| Action item |
Write out the listing again, exactly as it appears below.

| Data shown |
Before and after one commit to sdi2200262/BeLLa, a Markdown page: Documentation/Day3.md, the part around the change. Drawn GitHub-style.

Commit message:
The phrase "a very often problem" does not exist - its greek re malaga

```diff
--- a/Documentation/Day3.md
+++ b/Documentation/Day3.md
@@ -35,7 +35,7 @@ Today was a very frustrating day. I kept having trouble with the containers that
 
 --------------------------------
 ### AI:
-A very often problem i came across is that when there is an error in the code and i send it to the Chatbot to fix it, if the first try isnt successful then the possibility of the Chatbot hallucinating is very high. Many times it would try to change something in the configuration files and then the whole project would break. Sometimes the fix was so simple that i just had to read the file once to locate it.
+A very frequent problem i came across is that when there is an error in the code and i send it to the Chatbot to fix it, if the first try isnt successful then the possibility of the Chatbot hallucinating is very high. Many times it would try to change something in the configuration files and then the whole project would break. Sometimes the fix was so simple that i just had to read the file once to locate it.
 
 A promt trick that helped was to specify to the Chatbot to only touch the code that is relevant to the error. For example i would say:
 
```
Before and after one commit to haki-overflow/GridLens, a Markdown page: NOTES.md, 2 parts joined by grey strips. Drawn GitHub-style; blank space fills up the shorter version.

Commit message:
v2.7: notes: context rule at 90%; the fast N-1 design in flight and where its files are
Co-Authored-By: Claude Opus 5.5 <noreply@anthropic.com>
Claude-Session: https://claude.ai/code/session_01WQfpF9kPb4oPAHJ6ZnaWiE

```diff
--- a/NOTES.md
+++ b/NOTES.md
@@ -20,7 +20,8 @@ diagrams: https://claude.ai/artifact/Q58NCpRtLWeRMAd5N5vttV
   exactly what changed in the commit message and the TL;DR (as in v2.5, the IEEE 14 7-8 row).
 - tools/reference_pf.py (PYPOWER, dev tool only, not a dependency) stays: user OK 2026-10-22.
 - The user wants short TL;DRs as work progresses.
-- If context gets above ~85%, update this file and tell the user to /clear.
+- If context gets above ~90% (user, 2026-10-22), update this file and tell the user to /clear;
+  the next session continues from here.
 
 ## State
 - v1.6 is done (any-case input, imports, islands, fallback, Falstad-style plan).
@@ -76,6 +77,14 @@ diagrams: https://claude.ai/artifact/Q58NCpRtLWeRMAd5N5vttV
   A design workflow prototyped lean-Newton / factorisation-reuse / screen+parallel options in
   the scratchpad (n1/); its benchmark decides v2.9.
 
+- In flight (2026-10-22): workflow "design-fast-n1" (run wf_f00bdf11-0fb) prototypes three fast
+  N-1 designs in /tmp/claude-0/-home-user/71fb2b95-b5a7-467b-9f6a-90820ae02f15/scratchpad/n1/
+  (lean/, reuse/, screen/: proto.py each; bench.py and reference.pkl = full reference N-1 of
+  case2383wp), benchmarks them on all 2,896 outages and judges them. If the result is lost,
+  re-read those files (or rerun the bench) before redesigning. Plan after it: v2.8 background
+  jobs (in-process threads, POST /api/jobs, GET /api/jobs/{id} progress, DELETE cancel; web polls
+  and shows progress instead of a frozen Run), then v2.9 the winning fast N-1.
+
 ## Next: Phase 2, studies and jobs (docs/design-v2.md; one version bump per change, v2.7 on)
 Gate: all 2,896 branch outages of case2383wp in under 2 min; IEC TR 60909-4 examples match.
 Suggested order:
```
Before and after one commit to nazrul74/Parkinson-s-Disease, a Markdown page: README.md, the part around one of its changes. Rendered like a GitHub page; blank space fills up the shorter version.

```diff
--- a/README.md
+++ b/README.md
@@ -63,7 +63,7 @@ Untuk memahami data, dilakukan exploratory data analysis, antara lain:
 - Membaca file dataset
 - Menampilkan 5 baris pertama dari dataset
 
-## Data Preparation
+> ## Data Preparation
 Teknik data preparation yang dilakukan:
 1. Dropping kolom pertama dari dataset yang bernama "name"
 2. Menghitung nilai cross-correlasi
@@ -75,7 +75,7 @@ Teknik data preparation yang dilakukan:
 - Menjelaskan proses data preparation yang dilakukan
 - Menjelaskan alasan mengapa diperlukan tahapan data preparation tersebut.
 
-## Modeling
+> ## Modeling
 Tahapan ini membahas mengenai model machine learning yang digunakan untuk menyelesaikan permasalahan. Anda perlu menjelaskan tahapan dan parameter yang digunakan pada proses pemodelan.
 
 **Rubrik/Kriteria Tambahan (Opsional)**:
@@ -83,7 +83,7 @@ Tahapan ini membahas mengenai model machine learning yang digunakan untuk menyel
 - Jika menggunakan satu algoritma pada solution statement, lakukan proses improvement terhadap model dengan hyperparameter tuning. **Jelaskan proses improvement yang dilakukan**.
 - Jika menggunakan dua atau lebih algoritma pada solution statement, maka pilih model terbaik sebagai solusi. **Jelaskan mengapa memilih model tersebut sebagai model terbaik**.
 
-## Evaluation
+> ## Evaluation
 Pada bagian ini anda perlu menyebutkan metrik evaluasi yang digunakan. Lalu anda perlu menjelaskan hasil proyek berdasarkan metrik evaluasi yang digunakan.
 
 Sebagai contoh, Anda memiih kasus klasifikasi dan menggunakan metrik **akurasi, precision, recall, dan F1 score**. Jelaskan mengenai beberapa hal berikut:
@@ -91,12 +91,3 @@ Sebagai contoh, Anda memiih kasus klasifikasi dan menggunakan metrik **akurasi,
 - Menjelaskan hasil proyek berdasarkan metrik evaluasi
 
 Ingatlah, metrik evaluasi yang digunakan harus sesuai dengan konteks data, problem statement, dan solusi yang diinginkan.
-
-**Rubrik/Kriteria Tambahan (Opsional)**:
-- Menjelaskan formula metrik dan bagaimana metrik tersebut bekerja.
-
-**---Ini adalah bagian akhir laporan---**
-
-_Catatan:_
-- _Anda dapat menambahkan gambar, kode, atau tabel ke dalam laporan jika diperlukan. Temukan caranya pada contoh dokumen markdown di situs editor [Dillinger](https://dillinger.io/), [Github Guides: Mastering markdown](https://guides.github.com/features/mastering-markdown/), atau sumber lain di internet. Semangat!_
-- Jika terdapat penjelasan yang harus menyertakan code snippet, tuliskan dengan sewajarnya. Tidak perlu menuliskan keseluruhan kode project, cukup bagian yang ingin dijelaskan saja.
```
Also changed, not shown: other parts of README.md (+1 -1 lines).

| Reply |
Before and after one commit to sdi2200262/BeLLa, a Markdown page: Documentation/Day3.md, the part around the change. Drawn GitHub-style.

Commit message:
The phrase "a very often problem" does not exist - its greek re malaga

```diff
--- a/Documentation/Day3.md
+++ b/Documentation/Day3.md
@@ -35,7 +35,7 @@ Today was a very frustrating day. I kept having trouble with the containers that
 
 --------------------------------
 ### AI:
-A very often problem i came across is that when there is an error in the code and i send it to the Chatbot to fix it, if the first try isnt successful then the possibility of the Chatbot hallucinating is very high. Many times it would try to change something in the configuration files and then the whole project would break. Sometimes the fix was so simple that i just had to read the file once to locate it.
+A very frequent problem i came across is that when there is an error in the code and i send it to the Chatbot to fix it, if the first try isnt successful then the possibility of the Chatbot hallucinating is very high. Many times it would try to change something in the configuration files and then the whole project would break. Sometimes the fix was so simple that i just had to read the file once to locate it.
 
 A promt trick that helped was to specify to the Chatbot to only touch the code that is relevant to the error. For example i would say:
 
```
Before and after one commit to haki-overflow/GridLens, a Markdown page: NOTES.md, 2 parts joined by grey strips. Drawn GitHub-style; blank space fills up the shorter version.

Commit message:
v2.7: notes: context rule at 90%; the fast N-1 design in flight and where its files are
Co-Authored-By: Claude Opus 5.5 <noreply@anthropic.com>
Claude-Session: https://claude.ai/code/session_01WQfpF9kPb4oPAHJ6ZnaWiE

```diff
--- a/NOTES.md
+++ b/NOTES.md
@@ -20,7 +20,8 @@ diagrams: https://claude.ai/artifact/Q58NCpRtLWeRMAd5N5vttV
   exactly what changed in the commit message and the TL;DR (as in v2.5, the IEEE 14 7-8 row).
 - tools/reference_pf.py (PYPOWER, dev tool only, not a dependency) stays: user OK 2026-10-22.
 - The user wants short TL;DRs as work progresses.
-- If context gets above ~85%, update this file and tell the user to /clear.
+- If context gets above ~90% (user, 2026-10-22), update this file and tell the user to /clear;
+  the next session continues from here.
 
 ## State
 - v1.6 is done (any-case input, imports, islands, fallback, Falstad-style plan).
@@ -76,6 +77,14 @@ diagrams: https://claude.ai/artifact/Q58NCpRtLWeRMAd5N5vttV
   A design workflow prototyped lean-Newton / factorisation-reuse / screen+parallel options in
   the scratchpad (n1/); its benchmark decides v2.9.
 
+- In flight (2026-10-22): workflow "design-fast-n1" (run wf_f00bdf11-0fb) prototypes three fast
+  N-1 designs in /tmp/claude-0/-home-user/71fb2b95-b5a7-467b-9f6a-90820ae02f15/scratchpad/n1/
+  (lean/, reuse/, screen/: proto.py each; bench.py and reference.pkl = full reference N-1 of
+  case2383wp), benchmarks them on all 2,896 outages and judges them. If the result is lost,
+  re-read those files (or rerun the bench) before redesigning. Plan after it: v2.8 background
+  jobs (in-process threads, POST /api/jobs, GET /api/jobs/{id} progress, DELETE cancel; web polls
+  and shows progress instead of a frozen Run), then v2.9 the winning fast N-1.
+
 ## Next: Phase 2, studies and jobs (docs/design-v2.md; one version bump per change, v2.7 on)
 Gate: all 2,896 branch outages of case2383wp in under 2 min; IEC TR 60909-4 examples match.
 Suggested order:
```
Before and after one commit to nazrul74/Parkinson-s-Disease, a Markdown page: README.md, the part around one of its changes. Rendered like a GitHub page; blank space fills up the shorter version.

```diff
--- a/README.md
+++ b/README.md
@@ -63,7 +63,7 @@ Untuk memahami data, dilakukan exploratory data analysis, antara lain:
 - Membaca file dataset
 - Menampilkan 5 baris pertama dari dataset
 
-## Data Preparation
+> ## Data Preparation
 Teknik data preparation yang dilakukan:
 1. Dropping kolom pertama dari dataset yang bernama "name"
 2. Menghitung nilai cross-correlasi
@@ -75,7 +75,7 @@ Teknik data preparation yang dilakukan:
 - Menjelaskan proses data preparation yang dilakukan
 - Menjelaskan alasan mengapa diperlukan tahapan data preparation tersebut.
 
-## Modeling
+> ## Modeling
 Tahapan ini membahas mengenai model machine learning yang digunakan untuk menyelesaikan permasalahan. Anda perlu menjelaskan tahapan dan parameter yang digunakan pada proses pemodelan.
 
 **Rubrik/Kriteria Tambahan (Opsional)**:
@@ -83,7 +83,7 @@ Tahapan ini membahas mengenai model machine learning yang digunakan untuk menyel
 - Jika menggunakan satu algoritma pada solution statement, lakukan proses improvement terhadap model dengan hyperparameter tuning. **Jelaskan proses improvement yang dilakukan**.
 - Jika menggunakan dua atau lebih algoritma pada solution statement, maka pilih model terbaik sebagai solusi. **Jelaskan mengapa memilih model tersebut sebagai model terbaik**.
 
-## Evaluation
+> ## Evaluation
 Pada bagian ini anda perlu menyebutkan metrik evaluasi yang digunakan. Lalu anda perlu menjelaskan hasil proyek berdasarkan metrik evaluasi yang digunakan.
 
 Sebagai contoh, Anda memiih kasus klasifikasi dan menggunakan metrik **akurasi, precision, recall, dan F1 score**. Jelaskan mengenai beberapa hal berikut:
@@ -91,12 +91,3 @@ Sebagai contoh, Anda memiih kasus klasifikasi dan menggunakan metrik **akurasi,
 - Menjelaskan hasil proyek berdasarkan metrik evaluasi
 
 Ingatlah, metrik evaluasi yang digunakan harus sesuai dengan konteks data, problem statement, dan solusi yang diinginkan.
-
-**Rubrik/Kriteria Tambahan (Opsional)**:
-- Menjelaskan formula metrik dan bagaimana metrik tersebut bekerja.
-
-**---Ini adalah bagian akhir laporan---**
-
-_Catatan:_
-- _Anda dapat menambahkan gambar, kode, atau tabel ke dalam laporan jika diperlukan. Temukan caranya pada contoh dokumen markdown di situs editor [Dillinger](https://dillinger.io/), [Github Guides: Mastering markdown](https://guides.github.com/features/mastering-markdown/), atau sumber lain di internet. Semangat!_
-- Jika terdapat penjelasan yang harus menyertakan code snippet, tuliskan dengan sewajarnya. Tidak perlu menuliskan keseluruhan kode project, cukup bagian yang ingin dijelaskan saja.
```
Also changed, not shown: other parts of README.md (+1 -1 lines).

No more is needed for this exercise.